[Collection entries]
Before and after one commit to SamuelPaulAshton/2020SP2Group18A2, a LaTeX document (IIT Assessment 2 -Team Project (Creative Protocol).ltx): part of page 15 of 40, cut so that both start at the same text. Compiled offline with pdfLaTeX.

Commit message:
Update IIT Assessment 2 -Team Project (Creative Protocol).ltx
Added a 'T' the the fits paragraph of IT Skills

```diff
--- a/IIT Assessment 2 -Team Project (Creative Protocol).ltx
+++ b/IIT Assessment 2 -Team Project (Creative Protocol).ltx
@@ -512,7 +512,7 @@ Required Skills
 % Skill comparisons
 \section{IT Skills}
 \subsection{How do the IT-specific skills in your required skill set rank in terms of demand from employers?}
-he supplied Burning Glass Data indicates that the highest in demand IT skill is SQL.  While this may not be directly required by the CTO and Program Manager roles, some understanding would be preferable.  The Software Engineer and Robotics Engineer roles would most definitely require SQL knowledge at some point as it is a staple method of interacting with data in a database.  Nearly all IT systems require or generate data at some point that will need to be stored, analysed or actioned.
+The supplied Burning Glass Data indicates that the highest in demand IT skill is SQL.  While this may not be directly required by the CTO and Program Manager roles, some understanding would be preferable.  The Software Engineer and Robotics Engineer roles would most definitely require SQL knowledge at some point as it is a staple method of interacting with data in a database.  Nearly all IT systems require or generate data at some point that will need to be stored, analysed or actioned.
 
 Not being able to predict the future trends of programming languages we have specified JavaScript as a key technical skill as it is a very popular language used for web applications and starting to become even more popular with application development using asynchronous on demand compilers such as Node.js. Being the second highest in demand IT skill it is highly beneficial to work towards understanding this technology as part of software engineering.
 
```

Description of the task - Look through the data above for the word "Assessment". Report each line where it occurs.

Your solution -
Before and after one commit to SamuelPaulAshton/2020SP2Group18A2, a LaTeX document (IIT Assessment 2 -Team Project (Creative Protocol).ltx): part of page 15 of 40, cut so that both start at the same text. Compiled offline with pdfLaTeX.
Update IIT Assessment 2 -Team Project (Creative Protocol).ltx
--- a/IIT Assessment 2 -Team Project (Creative Protocol).ltx
+++ b/IIT Assessment 2 -Team Project (Creative Protocol).ltx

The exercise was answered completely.